Three-quarters of consumers keep buying snacks from big brands, no matter the economy, according to Mondelēz.

blue and yellow plastic pack
Photo by No Revisions on Unsplash

People eat to satisfy hunger, but our food choices are shaped by more than just what’s inside of us.

From societal norms to the economy, a number of external factors shape what we choose to eat, and when we eat it.

That can be especially true of snacking. It occupies a unique role in food culture, falling between meals and often untethered to an eating setting. Rather than preparing snacks, we typically keep them around, using them as a pick-me-up when we call upon them – or they call upon us.

Where do they fit now? Over the last two years, a big change in consumer behavior came as a result of inflation and supply chain issues. Seeing higher prices for gas, food and now rent, some people are being more picky about luxurious purchases, while seeking to stretch dollars. So the question was, would snacks change with it?

The answer provided by one CPG survey is a resounding no.

According to the State of Snacking Report issued this week by Ritz and Oreo maker Mondelēz International and Harris Poll, nine in 10 global consumers are concerned about inflation, while over half report that they are paying more for groceries now than at this time last year.

Yet snacks are remaining resilient in the consumer mind. The report found:

  • Three-quarters of respondents said they always find room in their budget for snacks, and 80% of millennials do.
  • About two-thirds of consumers agreed with the statement: “In tough times, snacks are the one thing I can count on.”
  • Six-in-10 said snacking helps them take their mind off the world.
  • Two-thirds of consumers said they would buy less of their favorite brand of snack, rather than opt for a private label.

It underscores another unique place that snacks have in our lives: They are an affordable luxury. It's the kind of every day splurge that people turn to when they want a bit of indulgence, or even to make themselves feel better in a tough time. Former Estée Lauder chairman Leonard Lauder coined the “lipstick index” to describe a similar phenomenon that drove beauty sales up during a recession. Now it is playing out during this era of pullback in snacking, as well. There was no better sign of this than a Frito Lay multipack becoming the sixth-most-purchased item on an Amazon Prime Day that fell near the peak of inflation, according to Numerator.

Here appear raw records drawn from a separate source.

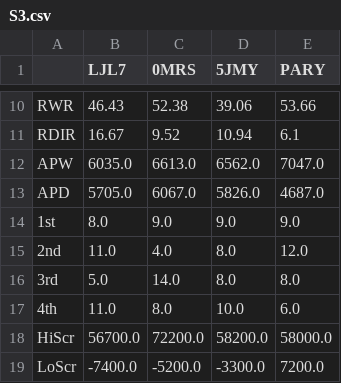
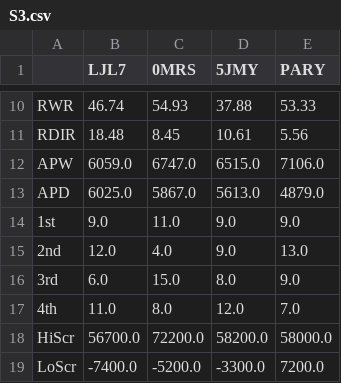
Before and after one commit to ShiningCrevice/DLeague-Data, a CSV file: statistics/S3.csv, drawn as a sheet; only a part is shown, gaps mark what is left out; the diff covers the shown part only; the diff names each change by its address in the sheet, - before the commit and + after, or states it on an @@ line.

```diff
--- a/statistics/S3.csv
+++ b/statistics/S3.csv
-B10 (LJL7): 46.43
+B10 (LJL7): 46.74
-C10 (0MRS): 52.38
+C10 (0MRS): 54.93
-D10 (5JMY): 39.06
+D10 (5JMY): 37.88
-E10 (PARY): 53.66
+E10 (PARY): 53.33
-B11 (LJL7): 16.67
+B11 (LJL7): 18.48
-C11 (0MRS): 9.52
+C11 (0MRS): 8.45
-D11 (5JMY): 10.94
+D11 (5JMY): 10.61
-E11 (PARY): 6.1
+E11 (PARY): 5.56
-B12 (LJL7): 6035.0
+B12 (LJL7): 6059.0
-C12 (0MRS): 6613.0
+C12 (0MRS): 6747.0
-D12 (5JMY): 6562.0
+D12 (5JMY): 6515.0
-E12 (PARY): 7047.0
+E12 (PARY): 7106.0
-B13 (LJL7): 5705.0
+B13 (LJL7): 6025.0
-C13 (0MRS): 6067.0
+C13 (0MRS): 5867.0
-D13 (5JMY): 5826.0
+D13 (5JMY): 5613.0
-E13 (PARY): 4687.0
+E13 (PARY): 4879.0
-B14 (LJL7): 8.0
+B14 (LJL7): 9.0
-C14 (0MRS): 9.0
+C14 (0MRS): 11.0
-B15 (LJL7): 11.0
+B15 (LJL7): 12.0
-D15 (5JMY): 8.0
+D15 (5JMY): 9.0
-E15 (PARY): 12.0
+E15 (PARY): 13.0
-B16 (LJL7): 5.0
+B16 (LJL7): 6.0
-C16 (0MRS): 14.0
+C16 (0MRS): 15.0
-E16 (PARY): 8.0
+E16 (PARY): 9.0
-D17 (5JMY): 10.0
+D17 (5JMY): 12.0
-E17 (PARY): 6.0
+E17 (PARY): 7.0
```
Also changed, not shown: 32 edited cells elsewhere in this file, data/games.csv, data/rounds.csv, 5 other files.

Call it the Oreo effect.

Supply chain issues also played a role in shaping snacking, but with a silver lining. While just over half of consumers experienced a shortage or delay in receiving snacks over the last year, it also opened up new opportunities.

Six in 10 said supply chain issues led them to be more open to trying different kinds of snacks, with Gen Z and millennials coming in 70%. Three quarters also agree that “bigger brands are better equipped to deliver during challenging times.”

“Our State of Snacking report confirms that in these trying times, consumers around the world view their favorite snacks as affordable and necessary indulgences,” said Dirk Van de Put, CEO of Mondelēz International, in a statement. “Snacking continues to be a way for consumers to connect or to enjoy a moment of delight in their day, further demonstrating our belief that every snack can be enjoyed in a mindful way.”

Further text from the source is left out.